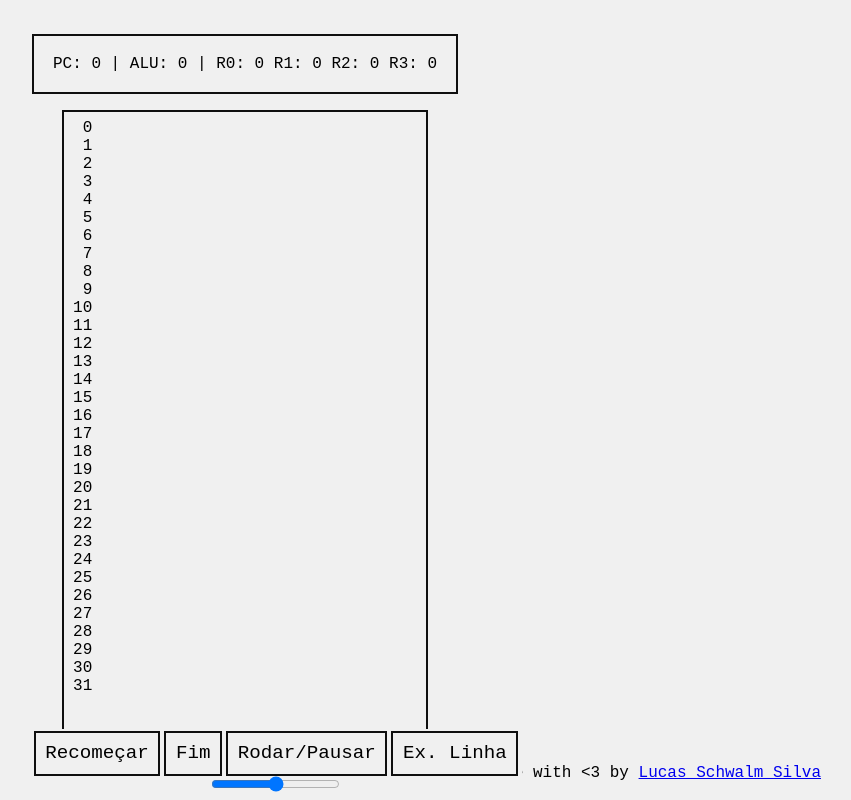
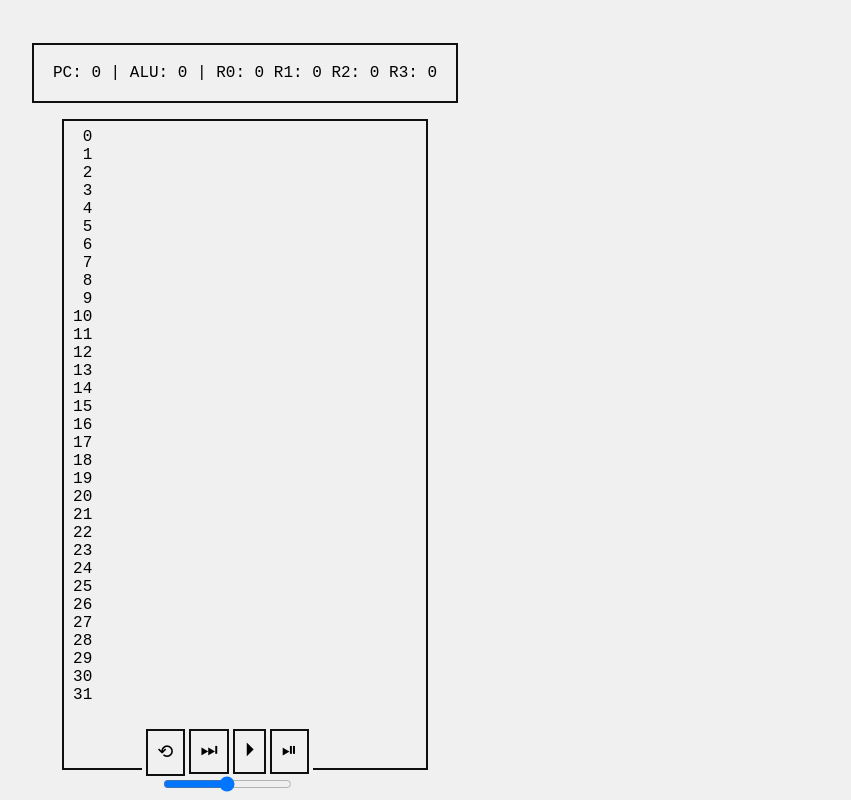
Before and after one commit to Coffee-for-Cats/kes-simulator, a plain HTML site: page index.html in a window 1280 px wide. Shown: the whole page, without its empty margins (395-1246 px from the left). Drawn offline with Linux system fonts and the light colour scheme.

Commit message:
Revert "appearance changes"
This reverts commit a0293b6815f27697f49df9ed6a19592bdf8899f8.

```diff
--- a/index.html
+++ b/index.html
@@ -26,18 +26,13 @@
 
     <div class="execute">
       <div class="buttons">
-        <button title="próxima linha" onclick="stepOnce()"> Ex. Linha </button>
-        <button title="executar linha a linha" onclick="play()"> Rodar/Pausar </button>
-        <button title="executar tudo de uma vez" onclick="execute()"> Fim </button>
-        <button title="resetar variáveis" onclick="reset()"> Recomeçar </button>
+        <button title="próxima linha" onclick="stepOnce()"> &#x23EF; </button>
+        <button title="executar linha a linha" onclick="play()"> &#x23F5; </button>
+        <button title="executar tudo de uma vez" onclick="execute()"> &#x23ED; </button>
+        <button title="resetar variáveis" onclick="reset()"> &#10226; </button>
       </div>
       <input type="range" name="speed" id="speed" min="0" max="1800">
     </div>
   </main>
-  <div style="width: 90vw">
-    <span style="float: right;">
-      Made with <3 by <a href="https://github.com/Coffee-for-Cats">Lucas Schwalm Silva</a>
-    </span>
-  </div>
 </body>
 </html>
--- a/src/style.css
+++ b/src/style.css
@@ -81,7 +81,7 @@ textarea {
   position: fixed;
   bottom: 6px;
   padding: 2px;
-  margin: 2px 0 0 -2rem;
+  margin: 2px 0 0 5rem;
   background: #f0f0f0;
 }
 
```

Activity:
The whole listing is to be retyped exactly, with its pictures removed.

Your solution:
Before and after one commit to Coffee-for-Cats/kes-simulator, a plain HTML site: page index.html in a window 1280 px wide. Shown: the whole page, without its empty margins (395-1246 px from the left). Drawn offline with Linux system fonts and the light colour scheme.

Commit message:
Revert "appearance changes"
This reverts commit a0293b6815f27697f49df9ed6a19592bdf8899f8.

```diff
--- a/index.html
+++ b/index.html
@@ -26,18 +26,13 @@
 
     <div class="execute">
       <div class="buttons">
-        <button title="próxima linha" onclick="stepOnce()"> Ex. Linha </button>
-        <button title="executar linha a linha" onclick="play()"> Rodar/Pausar </button>
-        <button title="executar tudo de uma vez" onclick="execute()"> Fim </button>
-        <button title="resetar variáveis" onclick="reset()"> Recomeçar </button>
+        <button title="próxima linha" onclick="stepOnce()"> &#x23EF; </button>
+        <button title="executar linha a linha" onclick="play()"> &#x23F5; </button>
+        <button title="executar tudo de uma vez" onclick="execute()"> &#x23ED; </button>
+        <button title="resetar variáveis" onclick="reset()"> &#10226; </button>
       </div>
       <input type="range" name="speed" id="speed" min="0" max="1800">
     </div>
   </main>
-  <div style="width: 90vw">
-    <span style="float: right;">
-      Made with <3 by <a href="https://github.com/Coffee-for-Cats">Lucas Schwalm Silva</a>
-    </span>
-  </div>
 </body>
 </html>
--- a/src/style.css
+++ b/src/style.css
@@ -81,7 +81,7 @@ textarea {
   position: fixed;
   bottom: 6px;
   padding: 2px;
-  margin: 2px 0 0 -2rem;
+  margin: 2px 0 0 5rem;
   background: #f0f0f0;
 }
 
```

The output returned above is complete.